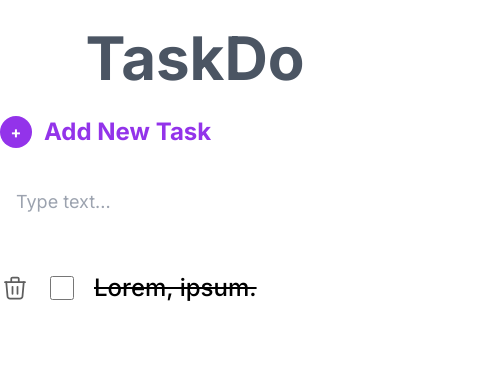
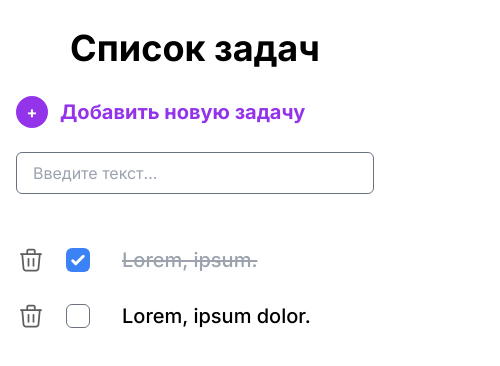
Before and after one commit to z-takaev/react-todo-app, a React (Create React App) app: page / in a window 390 px wide. Shown: the top 366 px of the page, 500 px wide, since content can reach past the window. Built offline with nearby package versions, Linux system fonts and the light colour scheme.

Commit message:
create responsive layout

```diff
--- a/package.json
+++ b/package.json
@@ -36,6 +36,7 @@
     ]
   },
   "devDependencies": {
+    "@tailwindcss/forms": "^0.5.2",
     "autoprefixer": "^10.4.7",
     "postcss": "^8.4.14",
     "tailwindcss": "^3.0.24"
--- a/src/App.js
+++ b/src/App.js
@@ -4,22 +4,22 @@ function App() {
   return (
     <>
       <header className="text-center">
-        <h1 className="py-7 text-6xl text-gray-600 font-bold">TaskDo</h1>
+        <h1 className="py-7 text-4xl after:text-gray-600 font-bold sm:text-5xl">Список задач</h1>
       </header>
 
-      <main className="container mx-auto">
-        <button className="flex items-center text-purple-600 text-2xl font-bold cursor-pointer before:content-['+'] before:w-8 before:h-8 before:mr-3 before:bg-purple-600 before:text-white before:text-base before:rounded-full before:inline-flex before:justify-center before:items-center">
-          Add New Task
+      <main className="container mx-auto px-4 sm:px-0">
+        <button className="flex items-center text-xl text-purple-600 font-bold cursor-pointer sm:text-2xl before:content-['+'] before:w-8 before:h-8 before:mr-3 before:bg-purple-600 before:text-white before:text-base before:rounded-full before:inline-flex before:justify-center before:items-center">
+          Добавить новую задачу
         </button>
 
         <input
-          className="mt-8 w-[500px] py-2 px-4 text-lg"
+          className="w-] form-input mt-6  py-2 px-4 text-md w-full sm:text-lg sm:w-[500px] rounded-md placeholder:text-gray-400"
           type="text"
-          placeholder="Type text..."
+          placeholder="Введите текст..."
         />
 
-        <ul className="mt-12">
-          <li className="flex items-center">
+        <ul className="mt-12 w-full sm:w-[500px]">
+          <li className="mt-5 flex items-center">
             <button className="mr-5">
               <svg
                 width="30"
@@ -30,42 +30,106 @@ function App() {
                 <path
                   d="M5 8.16669H25"
                   stroke="#5E5E5E"
-                  stroke-width="1.75"
-                  stroke-linecap="round"
-                  stroke-linejoin="round"
+                  strokeWidth="1.75"
+                  strokeLinecap="round"
+                  strokeLinejoin="round"
                 />
                 <path
                   d="M12.5 12.8333V19.8333"
                   stroke="#5E5E5E"
-                  stroke-width="1.75"
-                  stroke-linecap="round"
-                  stroke-linejoin="round"
+                  strokeWidth="1.75"
+                  strokeLinecap="round"
+                  strokeLinejoin="round"
                 />
                 <path
                   d="M17.5 12.8333V19.8333"
                   stroke="#5E5E5E"
-                  stroke-width="1.75"
-                  stroke-linecap="round"
-                  stroke-linejoin="round"
+                  strokeWidth="1.75"
+                  strokeLinecap="round"
+                  strokeLinejoin="round"
                 />
                 <path
                   d="M6.25 8.16669L7.5 22.1667C7.5 22.7855 7.76339 23.379 8.23223 23.8166C8.70107 24.2542 9.33696 24.5 10 24.5H20C20.663 24.5 21.2989 24.2542 21.7678 23.8166C22.2366 23.379 22.5 22.7855 22.5 22.1667L23.75 8.16669"
                   stroke="#5E5E5E"
-                  stroke-width="1.75"
-                  stroke-linecap="round"
-                  stroke-linejoin="round"
+                  strokeWidth="1.75"
+                  strokeLinecap="round"
+                  strokeLinejoin="round"
                 />
                 <path
                   d="M11.25 8.16667V4.66667C11.25 4.35725 11.3817 4.0605 11.6161 3.84171C11.8505 3.62292 12.1685 3.5 12.5 3.5H17.5C17.8315 3.5 18.1495 3.62292 18.3839 3.84171C18.6183 4.0605 18.75 4.35725 18.75 4.66667V8.16667"
                   stroke="#5E5E5E"
-                  stroke-width="1.75"
-                  stroke-linecap="round"
-                  stroke-linejoin="round"
+                  strokeWidth="1.75"
+                  strokeLinecap="round"
+                  strokeLinejoin="round"
                 />
               </svg>
             </button>
-            <input className="mr-5 w-6 h-6 cursor-pointer" type="checkbox" />
-            <span className="font-medium text-2xl line-through">Lorem, ipsum.</span>
+            <input
+              checked
+              className="form-checkbox mr-5 w-6 h-6 cursor-pointer text-blue-500 rounded-md"
+              type="checkbox"
+            />
+            <input
+              disabled
+              className="form-input w-full py-1 px-3 font-medium border-0 text-xl rounded-md line-through disabled:text-gray-400"
+              type="text"
+              value="Lorem, ipsum."
+            />
+          </li>
+          <li className="mt-5 flex items-center">
+            <button className="mr-5">
+              <svg
+                width="30"
+                height="28"
+                viewBox="0 0 30 28"
+                fill="none"
+                xmlns="http://www.w3.org/2000/svg">
+                <path
+                  d="M5 8.16669H25"
+                  stroke="#5E5E5E"
+                  strokeWidth="1.75"
+                  strokeLinecap="round"
+                  strokeLinejoin="round"
+                />
+                <path
+                  d="M12.5 12.8333V19.8333"
+                  stroke="#5E5E5E"
+                  strokeWidth="1.75"
+                  strokeLinecap="round"
+                  strokeLinejoin="round"
+                />
+                <path
+                  d="M17.5 12.8333V19.8333"
+                  stroke="#5E5E5E"
+                  strokeWidth="1.75"
+                  strokeLinecap="round"
+                  strokeLinejoin="round"
+                />
+                <path
+                  d="M6.25 8.16669L7.5 22.1667C7.5 22.7855 7.76339 23.379 8.23223 23.8166C8.70107 24.2542 9.33696 24.5 10 24.5H20C20.663 24.5 21.2989 24.2542 21.7678 23.8166C22.2366 23.379 22.5 22.7855 22.5 22.1667L23.75 8.16669"
+                  stroke="#5E5E5E"
+                  strokeWidth="1.75"
+                  strokeLinecap="round"
+                  strokeLinejoin="round"
+                />
+                <path
+                  d="M11.25 8.16667V4.66667C11.25 4.35725 11.3817 4.0605 11.6161 3.84171C11.8505 3.62292 12.1685 3.5 12.5 3.5H17.5C17.8315 3.5 18.1495 3.62292 18.3839 3.84171C18.6183 4.0605 18.75 4.35725 18.75 4.66667V8.16667"
+                  stroke="#5E5E5E"
+                  strokeWidth="1.75"
+                  strokeLinecap="round"
+                  strokeLinejoin="round"
+                />
+              </svg>
+            </button>
+            <input
+              className="form-checkbox mr-5 w-6 h-6 cursor-pointer text-blue-500 rounded-md"
+              type="checkbox"
+            />
+            <input
+              className="form-input w-full py-1 px-3 font-medium border-0 text-xl rounded-md"
+              type="text"
+              value="Lorem, ipsum dolor."
+            />
           </li>
         </ul>
       </main>
--- a/tailwind.config.js
+++ b/tailwind.config.js
@@ -3,5 +3,5 @@ module.exports = {
   theme: {
     extend: {},
   },
-  plugins: [],
+  plugins: [require('@tailwindcss/forms')],
 };
```
Also changed, not shown: 1 other file (tests, documents, lock files or other folders).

What the task requires: Respond with a number only, the count of lines in the entries where the string "disabled" occurs.

Response below: 2